greater collaboration across the environmental design, health care, and

Copyright 2008 by Health Professions Press, Inc. All rights reserved.

section1:HPP_Abbott

9/22/08

11:29 AM

Page 6

Section I

medical health professions for the benefit of the ill, the aging, and the
greater general public. Healthy people contribute to healthier communities and vice versa.

REFERENCES
Civic Ventures. (2005). New face of work survey. Retrieved January 2008, from
http://www.civicventures.org/publications/surveys/new-face-of-work.cfm.
Del Webb. (2004). Del Webb baby boomer survey: Empty nester syndrome. Retrieved
June 2007, from http://www.pulte.com/pressroom/2004BabyBoomer/Baby
BoomerDetailReport.pdf.
Johnson, S. (2006). The ghost map: The story of Londons most terrifying epidemicand
how it changed science, cities, and the modern world. New York: Riverhead Books.
Kanter, R. M. (2006). Back to college. AARP The Magazine. Retrieved January
2008, from http://www.aarpmagazine.org/lifestyle/back_to_college.html.
Lefebvre, H. (1991). The production of space. Cambridge, MA: Blackwell.
Rowles, G. (1978). Prisoners of space?: Exploring the geographical experience of older people. Boulder, CO: Westview.

Copyright 2008 by Health Professions Press, Inc. All rights reserved.

Charles F. Longino, Jr., Ph.D., Professor of Sociology &


Director of the Reynolda Gerontology Program, Wake Forest University

As Americans live longer and longer, what lifestyle options exist


beyond nursing homes and other institutional care facilities? This informative
book provides some answers: walkable neighborhoods with connections
to goods, services, and personal relationships and refreshing green space
among them. Planners, architects and landscape architects, and
health care professionals will all benefit from this book.
J. William Thompson, FASLA, Editor, Landscape Architecture

Re-creating Neighborhoods for Successful Aging provides a crucial foundation for


confronting the growing aging populations demands for appropriate housing and environments. This
current demographic shift is causing a transformation of attitudes and perspectives about growing
older, retirement, and senior housing.

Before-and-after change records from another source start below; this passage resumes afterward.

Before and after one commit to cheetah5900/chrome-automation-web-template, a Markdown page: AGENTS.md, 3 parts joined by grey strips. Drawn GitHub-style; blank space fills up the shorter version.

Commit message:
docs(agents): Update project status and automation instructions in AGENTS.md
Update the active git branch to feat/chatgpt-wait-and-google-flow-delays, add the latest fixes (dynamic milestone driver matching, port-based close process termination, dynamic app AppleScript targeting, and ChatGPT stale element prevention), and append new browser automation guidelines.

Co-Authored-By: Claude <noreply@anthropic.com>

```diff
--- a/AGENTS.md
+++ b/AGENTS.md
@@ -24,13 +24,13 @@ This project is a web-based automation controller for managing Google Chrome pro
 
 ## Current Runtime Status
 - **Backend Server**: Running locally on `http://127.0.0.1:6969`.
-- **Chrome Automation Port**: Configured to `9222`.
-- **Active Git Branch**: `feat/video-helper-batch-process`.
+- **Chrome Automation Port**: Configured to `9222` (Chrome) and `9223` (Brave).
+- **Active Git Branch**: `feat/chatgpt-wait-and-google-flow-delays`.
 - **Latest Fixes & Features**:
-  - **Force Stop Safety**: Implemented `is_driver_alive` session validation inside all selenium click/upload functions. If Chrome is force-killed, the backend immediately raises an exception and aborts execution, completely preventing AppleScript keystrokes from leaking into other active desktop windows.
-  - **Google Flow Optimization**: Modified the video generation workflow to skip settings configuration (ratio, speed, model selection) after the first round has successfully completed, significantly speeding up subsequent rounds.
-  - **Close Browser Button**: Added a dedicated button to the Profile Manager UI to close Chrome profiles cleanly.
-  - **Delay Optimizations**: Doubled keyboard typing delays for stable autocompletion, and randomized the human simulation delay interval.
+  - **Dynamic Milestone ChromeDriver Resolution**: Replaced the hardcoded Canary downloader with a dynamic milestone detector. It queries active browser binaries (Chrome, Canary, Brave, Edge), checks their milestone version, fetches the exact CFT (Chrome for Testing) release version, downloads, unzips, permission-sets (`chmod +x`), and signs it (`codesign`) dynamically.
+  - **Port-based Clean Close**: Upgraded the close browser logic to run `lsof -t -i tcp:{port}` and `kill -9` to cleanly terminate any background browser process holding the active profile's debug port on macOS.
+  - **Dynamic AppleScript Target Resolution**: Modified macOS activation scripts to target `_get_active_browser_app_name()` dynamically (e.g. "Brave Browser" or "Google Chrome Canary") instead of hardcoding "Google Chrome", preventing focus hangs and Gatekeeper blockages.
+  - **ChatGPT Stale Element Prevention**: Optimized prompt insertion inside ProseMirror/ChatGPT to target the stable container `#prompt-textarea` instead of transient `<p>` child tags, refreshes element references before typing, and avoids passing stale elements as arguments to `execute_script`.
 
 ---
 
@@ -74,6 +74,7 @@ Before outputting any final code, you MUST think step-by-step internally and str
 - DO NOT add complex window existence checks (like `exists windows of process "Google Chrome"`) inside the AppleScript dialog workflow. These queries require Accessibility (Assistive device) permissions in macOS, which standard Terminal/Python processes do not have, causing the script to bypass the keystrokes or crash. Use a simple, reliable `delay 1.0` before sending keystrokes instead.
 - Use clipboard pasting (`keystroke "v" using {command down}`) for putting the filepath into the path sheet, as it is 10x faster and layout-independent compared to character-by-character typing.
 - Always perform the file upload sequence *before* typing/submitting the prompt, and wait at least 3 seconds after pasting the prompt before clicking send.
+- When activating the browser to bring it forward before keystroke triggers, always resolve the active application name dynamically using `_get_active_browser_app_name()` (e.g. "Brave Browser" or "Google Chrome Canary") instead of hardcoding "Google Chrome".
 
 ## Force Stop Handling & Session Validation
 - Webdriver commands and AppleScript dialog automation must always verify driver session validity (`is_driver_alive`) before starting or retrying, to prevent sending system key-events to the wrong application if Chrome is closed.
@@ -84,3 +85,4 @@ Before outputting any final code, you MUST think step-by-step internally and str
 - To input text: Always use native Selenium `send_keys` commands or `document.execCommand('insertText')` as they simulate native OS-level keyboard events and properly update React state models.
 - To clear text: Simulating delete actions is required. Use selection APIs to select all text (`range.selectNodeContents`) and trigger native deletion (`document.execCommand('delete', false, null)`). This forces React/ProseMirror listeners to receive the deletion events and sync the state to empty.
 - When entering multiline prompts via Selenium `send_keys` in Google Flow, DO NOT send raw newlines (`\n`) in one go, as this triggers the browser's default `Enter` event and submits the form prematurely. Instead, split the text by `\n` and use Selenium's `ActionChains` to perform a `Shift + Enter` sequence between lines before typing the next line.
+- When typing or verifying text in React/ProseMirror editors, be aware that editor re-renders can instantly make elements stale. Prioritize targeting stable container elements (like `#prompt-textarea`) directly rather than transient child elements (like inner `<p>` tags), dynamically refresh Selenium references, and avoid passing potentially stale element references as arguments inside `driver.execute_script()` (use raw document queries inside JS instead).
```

To ensure that physical environments meet the changing needs
of older adults, a reconception of housing, communities, and neighborhoods is required.
Drawing from the fields of gerontology, health sciences, community planning, landscape
architecture, and environmental design, this groundbreaking resource provides an in-depth
examination of current elder housing practices and strategies, alongside goals for the future.
Housing models, such as continuing care retirement communities (CCRCs), shared housing, and
co-housing, are evaluated, and best practice recommendations are presented.
Expert contributors also incisively explore interdisciplinary issues, including

the causal relationship between health and the environment

challenges posed by Americas automobile-dependent suburban communities

elder-friendly design principles, including universal design and defensible space

restorative benefits of nature and green environments

assistive technologies that support older adults independence

retrofitting of naturally occurring retirement communities (NORCs)

The book closes with an inspiring look at opportunities for future collaboration of health sciences and
planning and design professionals for the realization of supportive, life-affirming communities that
will result in healthy aging, active living, and continued community participation for older adults.
Forewords by
Robert N. Butler, M.D., & Robert H. McNulty, J.D.

www.healthpropress.com

Re-creating Neighborhoods for Successful Aging

Abbott,
Carman,Carman,
& Scarfo

The baby boom is retiring and will increasingly press for new, creative, and
interdisciplinary approaches that fit environments to the needs of older persons.
Re-creating Neighborhoods for Successful Aging is an eagerly awaited volume
that speaks to the personenvironment fit in old age, and does so brilliantly.